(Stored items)
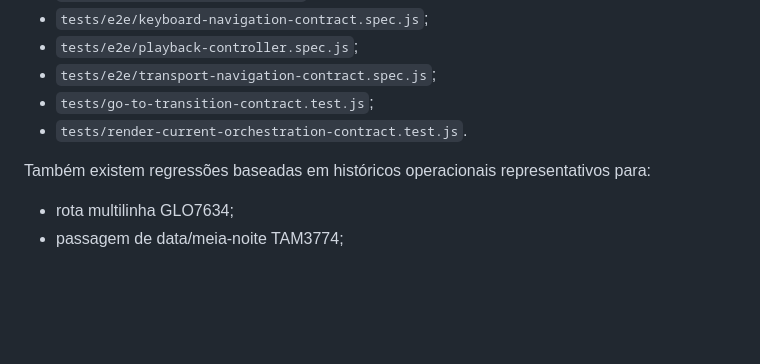
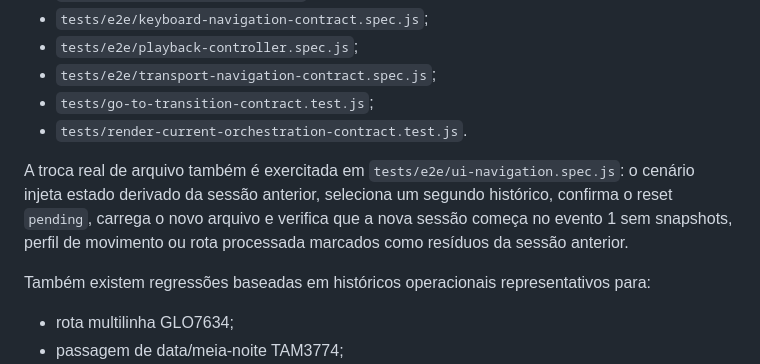
Before and after one commit to ricksir/flightflow-ats, a Markdown page: docs/RELEASE-READINESS.md, the part around the change. GitHub-like rendering; blank space fills up the shorter version.

Commit message:
docs: record automated history reset acceptance

```diff
--- a/docs/RELEASE-READINESS.md
+++ b/docs/RELEASE-READINESS.md
@@ -52,6 +52,8 @@ Os contratos acima são cobertos, entre outros, por:
 - `tests/go-to-transition-contract.test.js`;
 - `tests/render-current-orchestration-contract.test.js`.
 
+A troca real de arquivo também é exercitada em `tests/e2e/ui-navigation.spec.js`: o cenário injeta estado derivado da sessão anterior, seleciona um segundo histórico, confirma o reset `pending`, carrega o novo arquivo e verifica que a nova sessão começa no evento 1 sem snapshots, perfil de movimento ou rota processada marcados como resíduos da sessão anterior.
+
 Também existem regressões baseadas em históricos operacionais representativos para:
 
 - rota multilinha GLO7634;
```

Task objective = Pictures are to be left out when the entries above are repeated exactly.

Task output =
Before and after one commit to ricksir/flightflow-ats, a Markdown page: docs/RELEASE-READINESS.md, the part around the change. GitHub-like rendering; blank space fills up the shorter version.

Commit message:
docs: record automated history reset acceptance

```diff
--- a/docs/RELEASE-READINESS.md
+++ b/docs/RELEASE-READINESS.md
@@ -52,6 +52,8 @@ Os contratos acima são cobertos, entre outros, por:
 - `tests/go-to-transition-contract.test.js`;
 - `tests/render-current-orchestration-contract.test.js`.
 
+A troca real de arquivo também é exercitada em `tests/e2e/ui-navigation.spec.js`: o cenário injeta estado derivado da sessão anterior, seleciona um segundo histórico, confirma o reset `pending`, carrega o novo arquivo e verifica que a nova sessão começa no evento 1 sem snapshots, perfil de movimento ou rota processada marcados como resíduos da sessão anterior.
+
 Também existem regressões baseadas em históricos operacionais representativos para:
 
 - rota multilinha GLO7634;
```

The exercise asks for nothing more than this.